- _Detected change data_
——

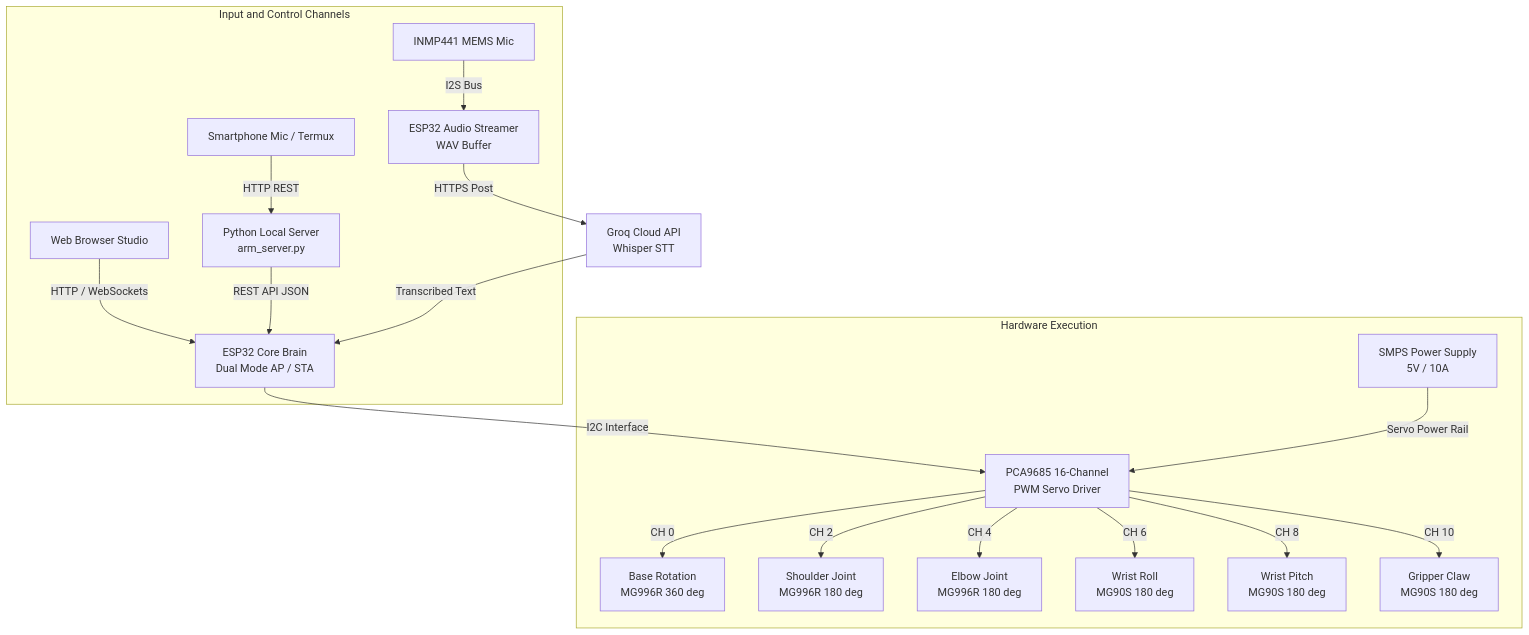
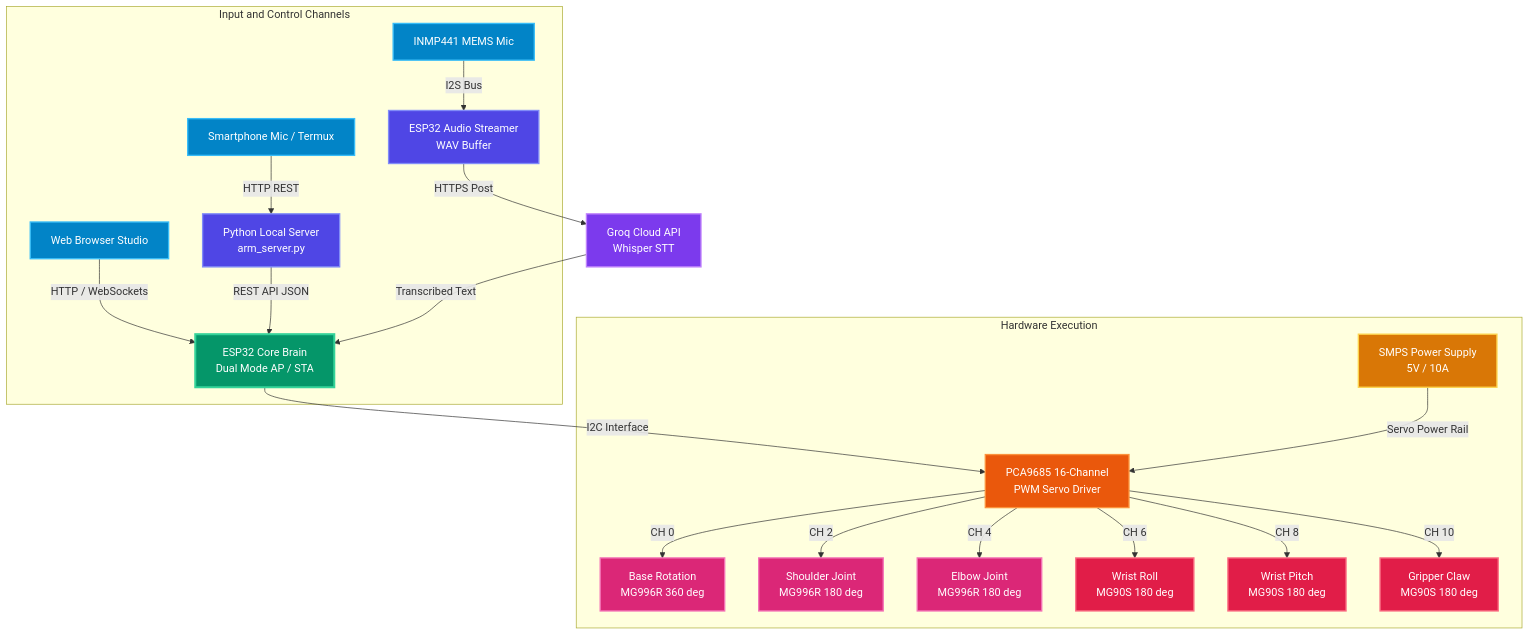
One commit to mahtoyash/Robotic-Arm changed the diagram in README.md. Above: the diagram before and after it, drawn with Mermaid. The commit also changed other lines of this file and 1 other file, not shown here.

First line of the commit message:
feat: enhance system architecture diagram with modern palette and add media gallery

````diff
--- a/README.md
+++ b/README.md
@@ -46,23 +46,32 @@
 ```mermaid
 flowchart TD
+    classDef inputNode fill:#0284c7,stroke:#38bdf8,stroke-width:2px,color:#ffffff;
+    classDef serverNode fill:#4f46e5,stroke:#818cf8,stroke-width:2px,color:#ffffff;
+    classDef cloudNode fill:#7c3aed,stroke:#c084fc,stroke-width:2px,color:#ffffff;
+    classDef mcuNode fill:#059669,stroke:#34d399,stroke-width:3px,color:#ffffff;
+    classDef driverNode fill:#ea580c,stroke:#fb923c,stroke-width:2px,color:#ffffff;
+    classDef powerNode fill:#d97706,stroke:#fcd34d,stroke-width:2px,color:#ffffff;
+    classDef heavyNode fill:#db2777,stroke:#f472b6,stroke-width:2px,color:#ffffff;
+    classDef microNode fill:#e11d48,stroke:#fb7185,stroke-width:2px,color:#ffffff;
+
     subgraph Input_Channels["Input and Control Channels"]
-        A1["Smartphone Mic / Termux"] -->|HTTP REST| B1["Python Local Server<br/>arm_server.py"]
-        A2["INMP441 MEMS Mic"] -->|I2S Bus| B2["ESP32 Audio Streamer<br/>WAV Buffer"]
-        A3["Web Browser Studio"] -->|HTTP / WebSockets| C["ESP32 Core Brain<br/>Dual Mode AP / STA"]
+        A1["Smartphone Mic / Termux"]:::inputNode -->|HTTP REST| B1["Python Local Server<br/>arm_server.py"]:::serverNode
+        A2["INMP441 MEMS Mic"]:::inputNode -->|I2S Bus| B2["ESP32 Audio Streamer<br/>WAV Buffer"]:::serverNode
+        A3["Web Browser Studio"]:::inputNode -->|HTTP / WebSockets| C["ESP32 Core Brain<br/>Dual Mode AP / STA"]:::mcuNode
     end
 
     B1 -->|REST API JSON| C
-    B2 -->|HTTPS Post| D["Groq Cloud API<br/>Whisper STT"]
+    B2 -->|HTTPS Post| D["Groq Cloud API<br/>Whisper STT"]:::cloudNode
     D -->|Transcribed Text| C
 
     subgraph Hardware_Layer["Hardware Execution"]
-        C -->|I2C Interface| E["PCA9685 16-Channel<br/>PWM Servo Driver"]
-        F["SMPS Power Supply<br/>5V / 10A"] -->|Servo Power Rail| E
-        E -->|CH 0| M1["Base Rotation<br/>MG996R 360 deg"]
-        E -->|CH 2| M2["Shoulder Joint<br/>MG996R 180 deg"]
-        E -->|CH 4| M3["Elbow Joint<br/>MG996R 180 deg"]
-        E -->|CH 6| M4["Wrist Roll<br/>MG90S 180 deg"]
-        E -->|CH 8| M5["Wrist Pitch<br/>MG90S 180 deg"]
-        E -->|CH 10| M6["Gripper Claw<br/>MG90S 180 deg"]
+        C -->|I2C Interface| E["PCA9685 16-Channel<br/>PWM Servo Driver"]:::driverNode
+        F["SMPS Power Supply<br/>5V / 10A"]:::powerNode -->|Servo Power Rail| E
+        E -->|CH 0| M1["Base Rotation<br/>MG996R 360 deg"]:::heavyNode
+        E -->|CH 2| M2["Shoulder Joint<br/>MG996R 180 deg"]:::heavyNode
+        E -->|CH 4| M3["Elbow Joint<br/>MG996R 180 deg"]:::heavyNode
+        E -->|CH 6| M4["Wrist Roll<br/>MG90S 180 deg"]:::microNode
+        E -->|CH 8| M5["Wrist Pitch<br/>MG90S 180 deg"]:::microNode
+        E -->|CH 10| M6["Gripper Claw<br/>MG90S 180 deg"]:::microNode
     end
 ```
````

——

- _WORK INSTRUCTION_
Locate the word "REST" in the records above, and return each line that has it.

- _ANSWER TO THIS PROBLEM_
-        A1["Smartphone Mic / Termux"] -->|HTTP REST| B1["Python Local Server<br/>arm_server.py"]
+        A1["Smartphone Mic / Termux"]:::inputNode -->|HTTP REST| B1["Python Local Server<br/>arm_server.py"]:::serverNode
     B1 -->|REST API JSON| C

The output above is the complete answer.